There's no question YouTube has its work cut out for it; its comment sections are widely regarded as cesspools. Meme harvester BuzzFeed called YouTube "a comment disaster on an unprecedented scale" with "the worst commenters on the internet;" online entrepreneur (and Wired contributor) Andy Baio called them "historically pretty bad;" and the online comic XKCD in 2006 imagined the moon landing being broadcast—and moronically heckled—on YouTube. "The internet has always had loud dumb people," XKCD illustrator Randall Munroe wrote in an accompanying caption, "but I've never seen anything quite as bad as the people who comment on YouTube videos."

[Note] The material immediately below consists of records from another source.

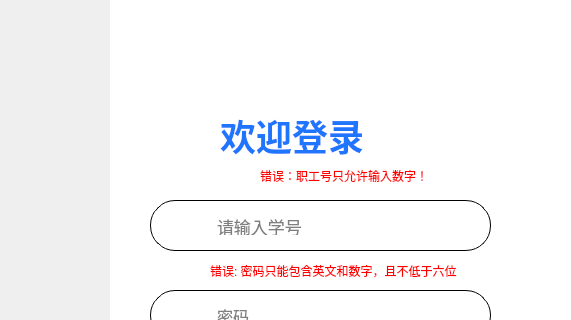
XieFuy/ExamSystemStudentEnd, file ExamSystemStudent/widget.ui: the form before one commit; both pictures show x 352 to 923 and y 0 to 320 of the 923 by 562 pixel window.
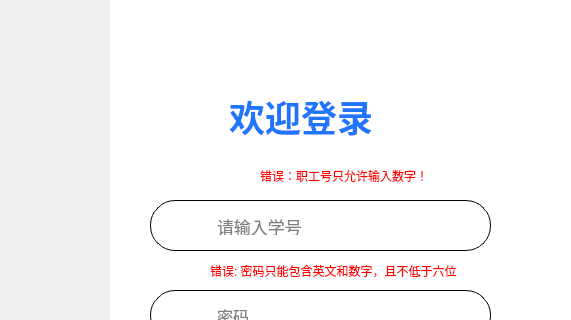
The form after the commit. Icons and pictures are not drawn.

Commit message: 1、完成不同主机下分辨率的适配大小功能。(待测试)

What changed in the file:
```diff
--- a/ExamSystemStudent/widget.ui
+++ b/ExamSystemStudent/widget.ui
@@ -217,69 +217,6 @@
        <string>注册</string>
       </property>
      </widget>
-     <widget class="QLabel" name="label_4">
-      <property name="geometry">
-       <rect>
-        <x>40</x>
-        <y>120</y>
-        <width>71</width>
-        <height>31</height>
-       </rect>
-      </property>
-      <property name="text">
-       <string/>
-      </property>
-      <property name="pixmap">
-       <pixmap resource="res.qrc">:/icons/line.png</pixmap>
-      </property>
-     </widget>
-     <widget class="QLabel" name="label_5">
-      <property name="geometry">
-       <rect>
-        <x>300</x>
-        <y>120</y>
-        <width>71</width>
-        <height>31</height>
-       </rect>
-      </property>
-      <property name="font">
-       <font>
-        <pointsize>14</pointsize>
-       </font>
-      </property>
-      <property name="text">
-       <string/>
-      </property>
-      <property name="pixmap">
-       <pixmap resource="res.qrc">:/icons/line.png</pixmap>
-      </property>
-     </widget>
-     <widget class="QLabel" name="label_6">
-      <property name="geometry">
-       <rect>
-        <x>110</x>
-        <y>90</y>
-        <width>191</width>
-        <height>91</height>
-       </rect>
-      </property>
-      <property name="font">
-       <font>
-        <family>隶书</family>
-        <pointsize>27</pointsize>
-        <weight>75</weight>
-        <bold>true</bold>
-       </font>
-      </property>
-      <property name="styleSheet">
-       <string notr="true">#label_6
-{color:rgb(31,117,254);
-}</string>
-      </property>
-      <property name="text">
-       <string>欢迎登录</string>
-      </property>
-     </widget>
      <widget class="QLabel" name="label_7">
       <property name="geometry">
        <rect>
@@ -388,6 +325,99 @@
        </size>
       </property>
      </widget>
+     <widget class="QWidget" name="horizontalLayoutWidget">
+      <property name="geometry">
+       <rect>
+        <x>10</x>
+        <y>70</y>
+        <width>411</width>
+        <height>93</height>
+       </rect>
+      </property>
+      <layout class="QHBoxLayout" name="horizontalLayout_2">
+       <item>
+        <widget class="QLabel" name="label_5">
+         <property name="minimumSize">
+          <size>
+           <width>71</width>
+           <height>31</height>
+          </size>
+         </property>
+         <property name="maximumSize">
+          <size>
+           <width>71</width>
+           <height>31</height>
+          </size>
+         </property>
+         <property name="font">
+          <font>
+           <pointsize>14</pointsize>
+          </font>
+         </property>
+         <property name="text">
+          <string/>
+         </property>
+         <property name="pixmap">
+          <pixmap resource="res.qrc">:/icons/line.png</pixmap>
+         </property>
+        </widget>
+       </item>
+       <item>
+        <widget class="QLabel" name="label_6">
+         <property name="minimumSize">
+          <size>
+           <width>191</width>
+           <height>91</height>
+          </size>
+         </property>
+         <property name="maximumSize">
+          <size>
+           <width>191</width>
+           <height>91</height>
+          </size>
+         </property>
+         <property name="font">
+          <font>
+           <family>隶书</family>
+           <pointsize>27</pointsize>
+           <weight>75</weight>
+           <bold>true</bold>
+          </font>
+         </property>
+         <property name="styleSheet">
+          <string notr="true">#label_6
+{color:rgb(31,117,254);
+}</string>
+         </property>
+         <property name="text">
+          <string>欢迎登录</string>
+         </property>
+        </widget>
+       </item>
+       <item>
+        <widget class="QLabel" name="label_4">
+         <property name="minimumSize">
+          <size>
+           <width>71</width>
+           <height>31</height>
+          </size>
+         </property>
+         <property name="maximumSize">
+          <size>
+           <width>71</width>
+           <height>31</height>
+          </size>
+         </property>
+         <property name="text">
+          <string/>
+         </property>
+         <property name="pixmap">
+          <pixmap resource="res.qrc">:/icons/line.png</pixmap>
+         </property>
+        </widget>
+       </item>
+      </layout>
+     </widget>
     </widget>
    </item>
   </layout>
```
The commit also changes 2 other files.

A staff of human beings and not just some sort of computer algorithm could monitor all remarks—Amazon had workers maintaining customer review queues when I worked there—but that takes time and money. It also slows the process down, and users have grown accustomed to instant "look at me!" gratification.

I originally posted this video back in November, and it still cracks me up.

One obvious direction for YouTube is to ask users for more information about themselves. Many members use anonymous handles since YouTube, unlike other Google sites, allows people to create distinct accounts. At other Google sites, users must use their Google+ identity, linked to a real name. As a general rule, people are far less likely to troll under their real name.

Read the whole article here. It would be nice to see Brooklyn Vegan and the Onion AV Club follow suit, but with even less resources at their disposal, that's not gonna happen. I'm the kind of information junkie who reads every web comment and listens to every movie/TV commentary track, but even I've got my limits. When the pissing matches begin, I move on to more harmonious environments.

As a few Wired readers note, the Google+ scenario also raises privacy concerns. Also: "Quit making me use my Facebook profile to login to things. I hate that."

Article and video hat tip: Roger Ebert (one from his Twitter feed, the other from his website).